Records for processing
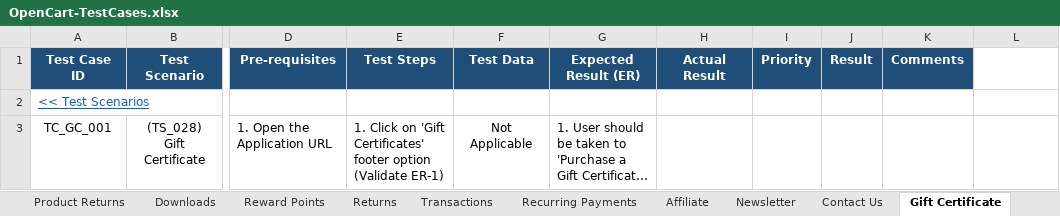
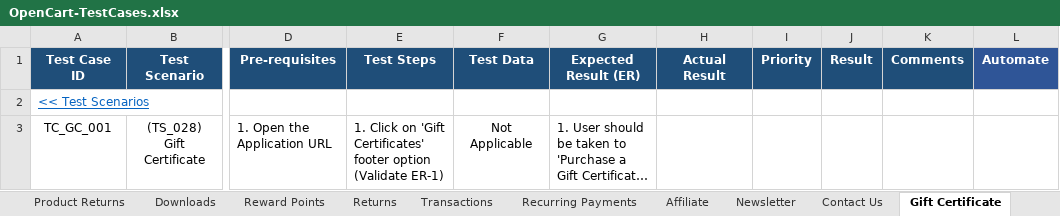
Before and after one commit to zohairawan/OpenCart, an Excel workbook: docs/OpenCart-TestCases.xlsx, sheet Gift Certificate, drawn as a sheet; only a part is shown, gaps mark what is left out; long unchanged cells end in …; values as stored, in another font and other column widths than the file's, no borders; conditional formats not drawn; the diff names each change by its address in the sheet, - before the commit and + after, or states it on an @@ line.

```diff
--- a/docs/OpenCart-TestCases.xlsx (sheet Gift Certificate)
+++ b/docs/OpenCart-TestCases.xlsx (sheet Gift Certificate)
-L1: (empty)
+L1: Automate
-L1 fill: none
+L1 fill: #2F5597
```
Also changed, not shown: sheet Login, sheet Logout, sheet Search, sheet Forgot Password, sheet Register, sheet Currencies, 25 more sheets.
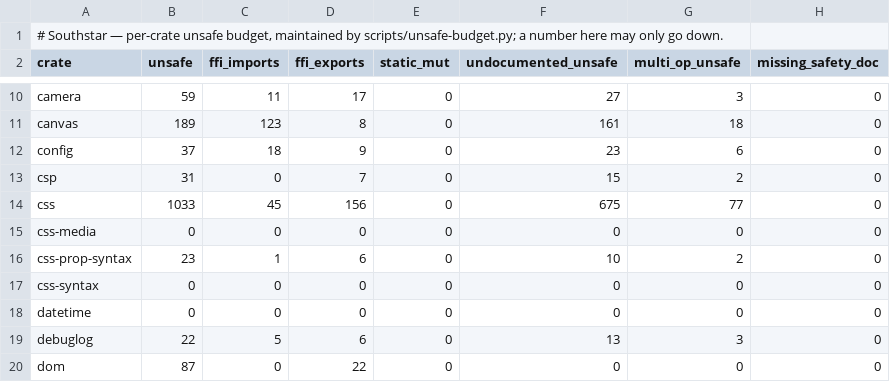
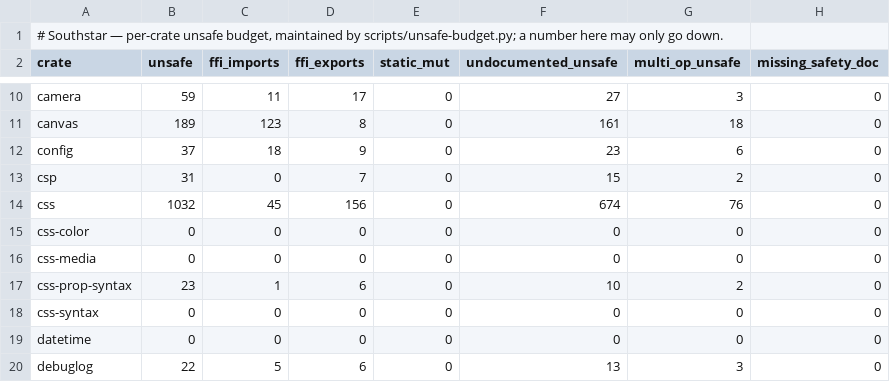
Before and after one commit to nordstjernen-web/southstar-browser, a TSV file: rust/unsafe-budget.tsv, drawn as a sheet; only a part is shown, gaps mark what is left out; the shorter side is filled out with more unchanged rows.

```diff
--- a/rust/unsafe-budget.tsv
+++ b/rust/unsafe-budget.tsv
@@ -13,3 +13,4 @@ config	37	18	9	0	23	6	0
 csp	31	0	7	0	15	2	0
-css	1033	45	156	0	675	77	0
+css	1032	45	156	0	674	76	0
+css-color	0	0	0	0	0	0	0
 css-media	0	0	0	0	0	0	0
```
Also changed, not shown: 24 other files.
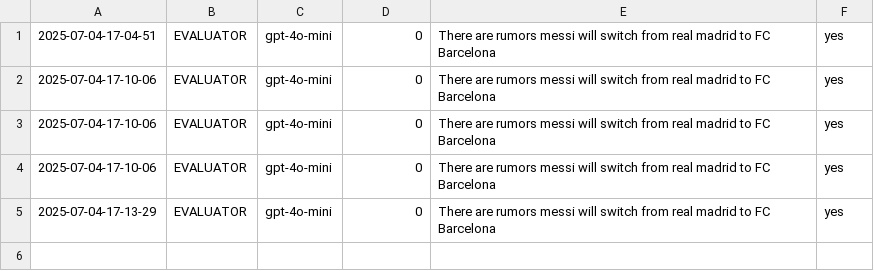
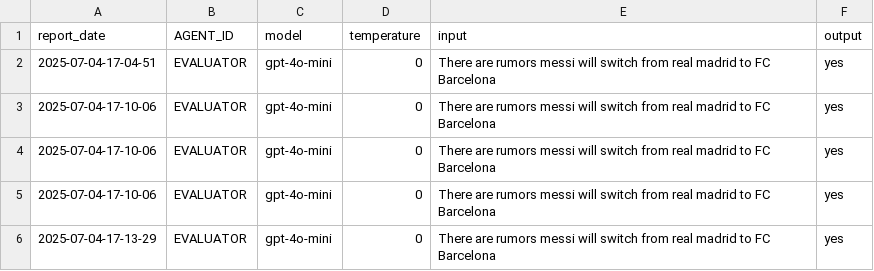
Before and after one commit to Python-Test-Engineer/llm-evaluation-framework, a CSV file: src/article_writer.csv, drawn as a sheet.

```diff
--- a/src/article_writer.csv
+++ b/src/article_writer.csv
@@ -1 +1,2 @@
+report_date|AGENT_ID|model|temperature|input|output
 2025-07-04-17-04-51|EVALUATOR|gpt-4o-mini|0|There are rumors messi will switch from real madrid to FC Barcelona|yes
```
Also changed, not shown: 4 other files.
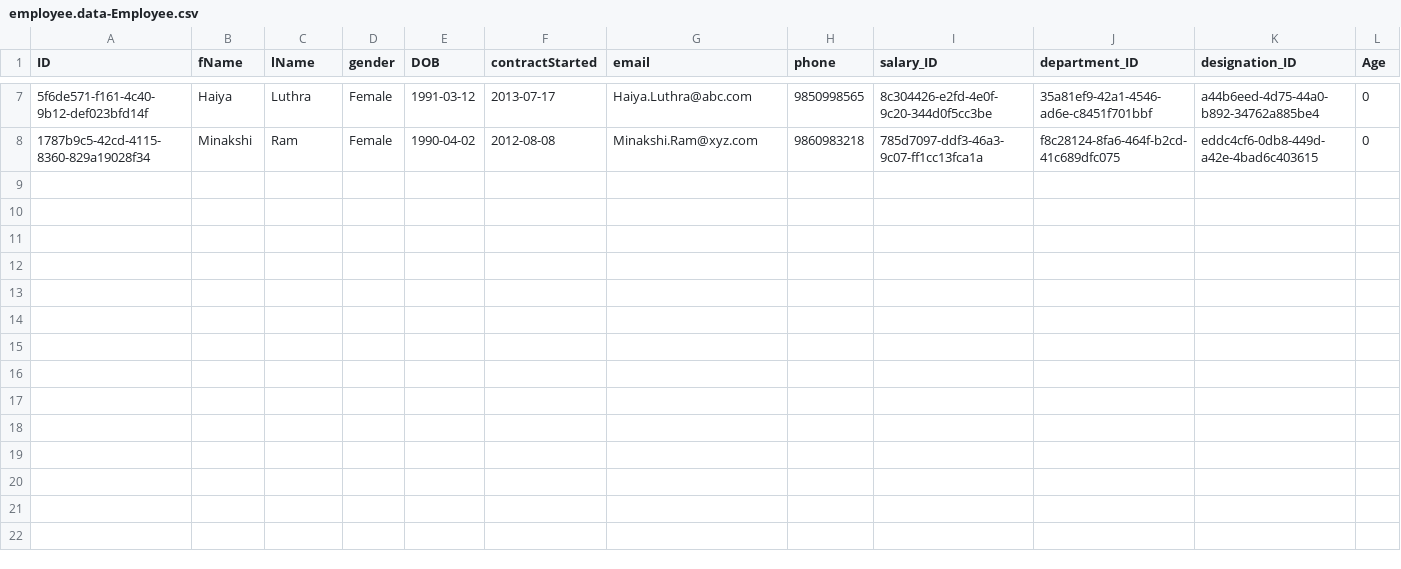
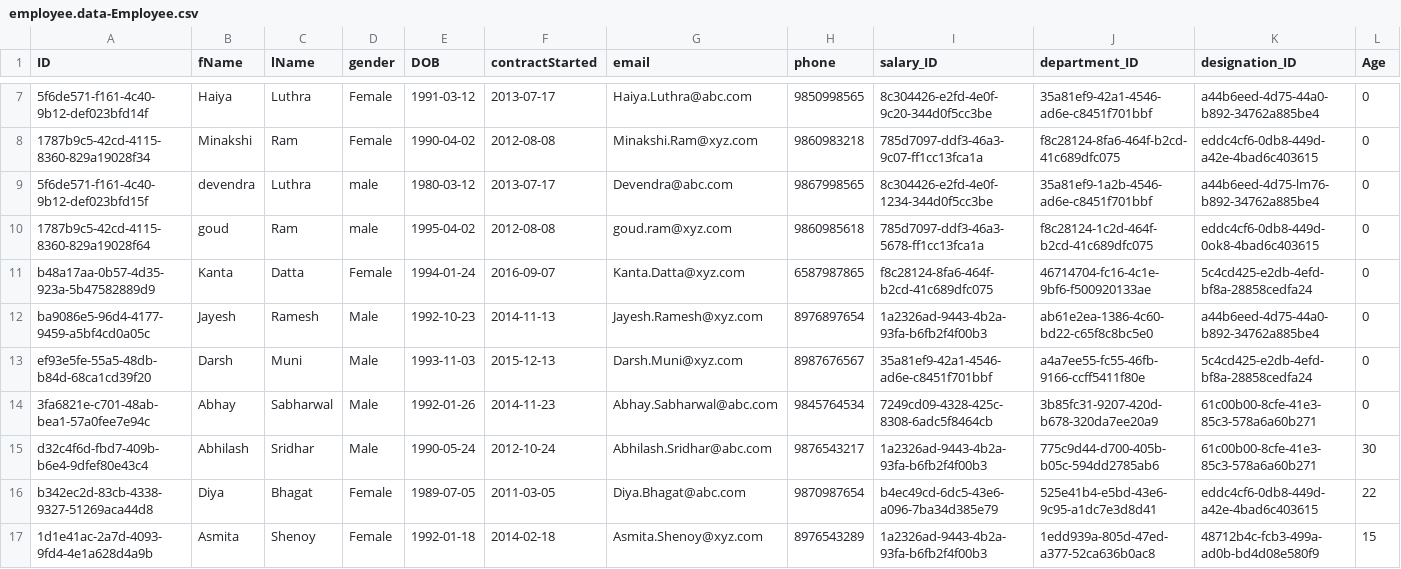
Before and after one commit to Devendra11041/Sap-cap-demo-Project, a CSV file: db/data/employee.data-Employee.csv, drawn as a sheet; only a part is shown, gaps mark what is left out; the diff names each change by its address in the sheet, - before the commit and + after, or states it on an @@ line.

```diff
--- a/db/data/employee.data-Employee.csv
+++ b/db/data/employee.data-Employee.csv
+row 9: 5f6de571-f161-4c40-9b12-def023bfd15f | devendra | Luthra | male | 1980-03-12 | 2013-07-17 | Devendra@abc.com | 9867998565 | 8c304426-e2fd-4e0f-1234-344d0f5cc3be | 35a81ef9-1a2b-4546-ad6e-c8451f701bbf | a44b6eed-4d75-lm76-b892-34762a885be4 | 0
+row 10: 1787b9c5-42cd-4115-8360-829a19028f64 | goud | Ram | male | 1995-04-02 | 2012-08-08 | goud.ram@xyz.com | 9860985618 | 785d7097-ddf3-46a3-5678-ff1cc13fca1a | f8c28124-1c2d-464f-b2cd-41c689dfc075 | eddc4cf6-0db8-449d-0ok8-4bad6c403615 | 0
+row 11: b48a17aa-0b57-4d35-923a-5b47582889d9 | Kanta | Datta | Female | 1994-01-24 | 2016-09-07 | Kanta.Datta@xyz.com | 6587987865 | f8c28124-8fa6-464f-b2cd-41c689dfc075 | 46714704-fc16-4c1e-9bf6-f500920133ae | 5c4cd425-e2db-4efd-bf8a-28858cedfa24 | 0
+row 12: ba9086e5-96d4-4177-9459-a5bf4cd0a05c | Jayesh | Ramesh | Male | 1992-10-23 | 2014-11-13 | Jayesh.Ramesh@xyz.com | 8976897654 | 1a2326ad-9443-4b2a-93fa-b6fb2f4f00b3 | ab61e2ea-1386-4c60-bd22-c65f8c8bc5e0 | a44b6eed-4d75-44a0-b892-34762a885be4 | 0
+row 13: ef93e5fe-55a5-48db-b84d-68ca1cd39f20 | Darsh | Muni | Male | 1993-11-03 | 2015-12-13 | Darsh.Muni@xyz.com | 8987676567 | 35a81ef9-42a1-4546-ad6e-c8451f701bbf | a4a7ee55-fc55-46fb-9166-ccff5411f80e | 5c4cd425-e2db-4efd-bf8a-28858cedfa24 | 0
+row 14: 3fa6821e-c701-48ab-bea1-57a0fee7e94c | Abhay | Sabharwal | Male | 1992-01-26 | 2014-11-23 | Abhay.Sabharwal@abc.com | 9845764534 | 7249cd09-4328-425c-8308-6adc5f8464cb | 3b85fc31-9207-420d-b678-320da7ee20a9 | 61c00b00-8cfe-41e3-85c3-578a6a60b271 | 0
+row 15: d32c4f6d-fbd7-409b-b6e4-9dfef80e43c4 | Abhilash | Sridhar | Male | 1990-05-24 | 2012-10-24 | Abhilash.Sridhar@abc.com | 9876543217 | 1a2326ad-9443-4b2a-93fa-b6fb2f4f00b3 | 775c9d44-d700-405b-b05c-594dd2785ab6 | 61c00b00-8cfe-41e3-85c3-578a6a60b271 | 30
+row 16: b342ec2d-83cb-4338-9327-51269aca44d8 | Diya | Bhagat | Female | 1989-07-05 | 2011-03-05 | Diya.Bhagat@abc.com | 9870987654 | b4ec49cd-6dc5-43e6-a096-7ba34d385e79 | 525e41b4-e5bd-43e6-9c95-a1dc7e3d8d41 | eddc4cf6-0db8-449d-a42e-4bad6c403615 | 22
+row 17: 1d1e41ac-2a7d-4093-9fd4-4e1a628d4a9b | Asmita | Shenoy | Female | 1992-01-18 | 2014-02-18 | Asmita.Shenoy@xyz.com | 8976543289 | 1a2326ad-9443-4b2a-93fa-b6fb2f4f00b3 | 1edd939a-805d-47ed-a377-52ca636b0ac8 | 48712b4c-fcb3-499a-ad0b-bd4d08e580f9 | 15
```
Also changed, not shown: db/data/employee.data-Address.csv, db/data/employee.data-Department.csv, 6 other files.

Task details
Omitting all pictures, copy the preceding entries without any alteration.

Exercise output
Before and after one commit to zohairawan/OpenCart, an Excel workbook: docs/OpenCart-TestCases.xlsx, sheet Gift Certificate, drawn as a sheet; only a part is shown, gaps mark what is left out; long unchanged cells end in …; values as stored, in another font and other column widths than the file's, no borders; conditional formats not drawn; the diff names each change by its address in the sheet, - before the commit and + after, or states it on an @@ line.

```diff
--- a/docs/OpenCart-TestCases.xlsx (sheet Gift Certificate)
+++ b/docs/OpenCart-TestCases.xlsx (sheet Gift Certificate)
-L1: (empty)
+L1: Automate
-L1 fill: none
+L1 fill: #2F5597
```
Also changed, not shown: sheet Login, sheet Logout, sheet Search, sheet Forgot Password, sheet Register, sheet Currencies, 25 more sheets.
Before and after one commit to nordstjernen-web/southstar-browser, a TSV file: rust/unsafe-budget.tsv, drawn as a sheet; only a part is shown, gaps mark what is left out; the shorter side is filled out with more unchanged rows.

```diff
--- a/rust/unsafe-budget.tsv
+++ b/rust/unsafe-budget.tsv
@@ -13,3 +13,4 @@ config	37	18	9	0	23	6	0
 csp	31	0	7	0	15	2	0
-css	1033	45	156	0	675	77	0
+css	1032	45	156	0	674	76	0
+css-color	0	0	0	0	0	0	0
 css-media	0	0	0	0	0	0	0
```
Also changed, not shown: 24 other files.
Before and after one commit to Python-Test-Engineer/llm-evaluation-framework, a CSV file: src/article_writer.csv, drawn as a sheet.

```diff
--- a/src/article_writer.csv
+++ b/src/article_writer.csv
@@ -1 +1,2 @@
+report_date|AGENT_ID|model|temperature|input|output
 2025-07-04-17-04-51|EVALUATOR|gpt-4o-mini|0|There are rumors messi will switch from real madrid to FC Barcelona|yes
```
Also changed, not shown: 4 other files.
Before and after one commit to Devendra11041/Sap-cap-demo-Project, a CSV file: db/data/employee.data-Employee.csv, drawn as a sheet; only a part is shown, gaps mark what is left out; the diff names each change by its address in the sheet, - before the commit and + after, or states it on an @@ line.

```diff
--- a/db/data/employee.data-Employee.csv
+++ b/db/data/employee.data-Employee.csv
+row 9: 5f6de571-f161-4c40-9b12-def023bfd15f | devendra | Luthra | male | 1980-03-12 | 2013-07-17 | Devendra@abc.com | 9867998565 | 8c304426-e2fd-4e0f-1234-344d0f5cc3be | 35a81ef9-1a2b-4546-ad6e-c8451f701bbf | a44b6eed-4d75-lm76-b892-34762a885be4 | 0
+row 10: 1787b9c5-42cd-4115-8360-829a19028f64 | goud | Ram | male | 1995-04-02 | 2012-08-08 | goud.ram@xyz.com | 9860985618 | 785d7097-ddf3-46a3-5678-ff1cc13fca1a | f8c28124-1c2d-464f-b2cd-41c689dfc075 | eddc4cf6-0db8-449d-0ok8-4bad6c403615 | 0
+row 11: b48a17aa-0b57-4d35-923a-5b47582889d9 | Kanta | Datta | Female | 1994-01-24 | 2016-09-07 | Kanta.Datta@xyz.com | 6587987865 | f8c28124-8fa6-464f-b2cd-41c689dfc075 | 46714704-fc16-4c1e-9bf6-f500920133ae | 5c4cd425-e2db-4efd-bf8a-28858cedfa24 | 0
+row 12: ba9086e5-96d4-4177-9459-a5bf4cd0a05c | Jayesh | Ramesh | Male | 1992-10-23 | 2014-11-13 | Jayesh.Ramesh@xyz.com | 8976897654 | 1a2326ad-9443-4b2a-93fa-b6fb2f4f00b3 | ab61e2ea-1386-4c60-bd22-c65f8c8bc5e0 | a44b6eed-4d75-44a0-b892-34762a885be4 | 0
+row 13: ef93e5fe-55a5-48db-b84d-68ca1cd39f20 | Darsh | Muni | Male | 1993-11-03 | 2015-12-13 | Darsh.Muni@xyz.com | 8987676567 | 35a81ef9-42a1-4546-ad6e-c8451f701bbf | a4a7ee55-fc55-46fb-9166-ccff5411f80e | 5c4cd425-e2db-4efd-bf8a-28858cedfa24 | 0
+row 14: 3fa6821e-c701-48ab-bea1-57a0fee7e94c | Abhay | Sabharwal | Male | 1992-01-26 | 2014-11-23 | Abhay.Sabharwal@abc.com | 9845764534 | 7249cd09-4328-425c-8308-6adc5f8464cb | 3b85fc31-9207-420d-b678-320da7ee20a9 | 61c00b00-8cfe-41e3-85c3-578a6a60b271 | 0
+row 15: d32c4f6d-fbd7-409b-b6e4-9dfef80e43c4 | Abhilash | Sridhar | Male | 1990-05-24 | 2012-10-24 | Abhilash.Sridhar@abc.com | 9876543217 | 1a2326ad-9443-4b2a-93fa-b6fb2f4f00b3 | 775c9d44-d700-405b-b05c-594dd2785ab6 | 61c00b00-8cfe-41e3-85c3-578a6a60b271 | 30
+row 16: b342ec2d-83cb-4338-9327-51269aca44d8 | Diya | Bhagat | Female | 1989-07-05 | 2011-03-05 | Diya.Bhagat@abc.com | 9870987654 | b4ec49cd-6dc5-43e6-a096-7ba34d385e79 | 525e41b4-e5bd-43e6-9c95-a1dc7e3d8d41 | eddc4cf6-0db8-449d-a42e-4bad6c403615 | 22
+row 17: 1d1e41ac-2a7d-4093-9fd4-4e1a628d4a9b | Asmita | Shenoy | Female | 1992-01-18 | 2014-02-18 | Asmita.Shenoy@xyz.com | 8976543289 | 1a2326ad-9443-4b2a-93fa-b6fb2f4f00b3 | 1edd939a-805d-47ed-a377-52ca636b0ac8 | 48712b4c-fcb3-499a-ad0b-bd4d08e580f9 | 15
```
Also changed, not shown: db/data/employee.data-Address.csv, db/data/employee.data-Department.csv, 6 other files.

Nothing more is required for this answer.